Their fears about landscaping and the downtown streetscape allayed, members of the Missoula City Council unanimously approved a rezoning request Monday that sets the stage for construction of a new Missoula Public Library.
The new CBD (Central Business District) zoning covers Blocks 5 and 6 of the McWhirk Addition, where the library recently completed a land swap with Terry and Patricia Payne.
The Payne family now owns Block 5, where the existing Missoula Public Library sits, and the library owns Block 6, where its new $35 million home will be built.
During the next two-plus years of construction, the library will lease its building from the Paynes so it can stay open and downtown. Seven homes previously owned by the Paynes on Block 6 will be demolished to make room for the new library.
Councilwoman Heidi West lamented the destruction of the homes, suggesting they provide low-income housing and are of historic value.
“There is more to making downtown livable than economic development,” she said. “We should also be inclusive to all income levels.”
West ultimately voted for the rezoning.
Councilwoman Michelle Cares said her concerns centered around the unknown. “What are the Paynes’ intentions for Block 5?” she asked. “We haven’t heard anything about what will happen on that block once the library moves into its new building.”

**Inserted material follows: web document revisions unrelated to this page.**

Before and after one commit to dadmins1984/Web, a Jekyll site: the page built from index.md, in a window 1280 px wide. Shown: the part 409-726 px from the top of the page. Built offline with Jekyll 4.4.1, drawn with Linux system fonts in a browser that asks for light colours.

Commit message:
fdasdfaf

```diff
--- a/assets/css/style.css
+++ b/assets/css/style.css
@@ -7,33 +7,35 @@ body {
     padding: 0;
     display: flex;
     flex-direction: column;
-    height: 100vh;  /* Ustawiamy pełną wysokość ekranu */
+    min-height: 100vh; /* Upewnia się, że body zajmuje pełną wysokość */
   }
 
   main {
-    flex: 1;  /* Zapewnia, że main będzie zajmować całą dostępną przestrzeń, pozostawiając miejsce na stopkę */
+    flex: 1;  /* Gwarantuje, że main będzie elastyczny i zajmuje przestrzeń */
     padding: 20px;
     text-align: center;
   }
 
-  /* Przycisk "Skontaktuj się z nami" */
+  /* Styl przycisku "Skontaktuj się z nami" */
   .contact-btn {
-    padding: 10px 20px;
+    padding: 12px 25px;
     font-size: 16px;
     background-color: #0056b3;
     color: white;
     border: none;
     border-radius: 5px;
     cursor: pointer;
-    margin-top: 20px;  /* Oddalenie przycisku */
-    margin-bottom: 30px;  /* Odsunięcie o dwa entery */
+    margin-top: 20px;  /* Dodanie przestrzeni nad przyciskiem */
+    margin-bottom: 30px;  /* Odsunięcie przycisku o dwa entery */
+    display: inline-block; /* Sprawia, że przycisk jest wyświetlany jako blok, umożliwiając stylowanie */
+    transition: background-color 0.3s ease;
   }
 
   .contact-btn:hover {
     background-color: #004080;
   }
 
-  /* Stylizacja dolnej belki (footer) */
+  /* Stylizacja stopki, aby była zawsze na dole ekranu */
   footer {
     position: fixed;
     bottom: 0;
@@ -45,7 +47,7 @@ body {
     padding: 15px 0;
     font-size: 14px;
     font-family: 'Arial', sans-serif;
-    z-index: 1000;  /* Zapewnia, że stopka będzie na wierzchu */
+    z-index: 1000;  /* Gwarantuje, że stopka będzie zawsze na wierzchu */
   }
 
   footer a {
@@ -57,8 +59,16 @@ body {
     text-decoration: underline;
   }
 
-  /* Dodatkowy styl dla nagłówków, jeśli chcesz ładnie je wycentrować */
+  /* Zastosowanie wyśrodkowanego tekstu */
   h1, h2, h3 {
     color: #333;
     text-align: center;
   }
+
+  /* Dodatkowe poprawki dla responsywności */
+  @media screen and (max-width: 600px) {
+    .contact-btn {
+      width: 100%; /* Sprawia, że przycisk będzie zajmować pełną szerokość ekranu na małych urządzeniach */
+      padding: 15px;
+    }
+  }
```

There hasn’t been any decision about the future use of the existing library building, or that land, because it won’t be available until 2020, according to Brandon Prinzing of A&E Architects.
“Because the Paynes have agreed to lease Block 5 to the library for an estimated three years, planning for future development is unrealistic,” he said in the rezoning application. “However, the rezoning of Block 5 now would promote future development and growth that is compatible with the existing 2009 Missoula Greater Downtown Master Plan and the Our Missoula 2035 Growth Policy.”
Several council members said they were concerned about how the new library will be landscaped to minimize its intrusion on nearby residences and to enhance the central business district’s streetscape.
The city wants to create an “inviting pedestrian experience” downtown, said Councilwoman Gwen Jones. “I hope you will continue cooperating with city staff to see their big picture for what we’re trying to create downtown.”
At Monday night’s meeting, Prinzing showed council members an architectural drawing of the new library’s landscaping that includes outdoor plazas, public areas, boulevard trees, bus stops, bicycle and vehicle parking, and a vegetative buffer with the closest residences.
The east and south sides of the library will be set back from the street to provide a green area between the building and nearby homes. The north and west sides will have smaller setups, but will still be landscaped and tree lined.
The site plan remains under development, he said, and will be discussed more during a September open house that all members of the public can attend. (Two other open houses were held this spring and summer.)
Councilman John DiBari said he is worried that the landscaping will fall to the wayside if funding runs short during construction. But Prinzing and library board chairwoman Rita Henkel assured the council that the landscaping money was solidly in the construction budget, and would remain so.
In his application, Prinzing emphasized that the new library will be a cultural hub for downtown Missoula and the community overall.
When it opens, in late 2019 or 2020, the new building will house not only the Missoula Public Library but also MCAT, spectrUM and Children’s Museum Missoula.
“This project has the opportunity to grow the core of downtown in a smart, compatible way that will serve generations to come,” Prinzing wrote. “The new library will be a very compatible neighbor and will add value to all of the neighbors by becoming a destination for Missoulians.”
Because the Missoula Public Library is an arm of government, owned by both the city and county of Missoula, it actually did not have to seek a rezoning.
City attorney Jim Nugent explained Monday that government entities are exempt from zoning regulations.
Rather, it made the request as part of its land swap with the Payne family.
In addition, Missoula County voters approved a $30 million bond issue for the library’s construction last November, Nugent said, and the bond language was specific about the location of the new building.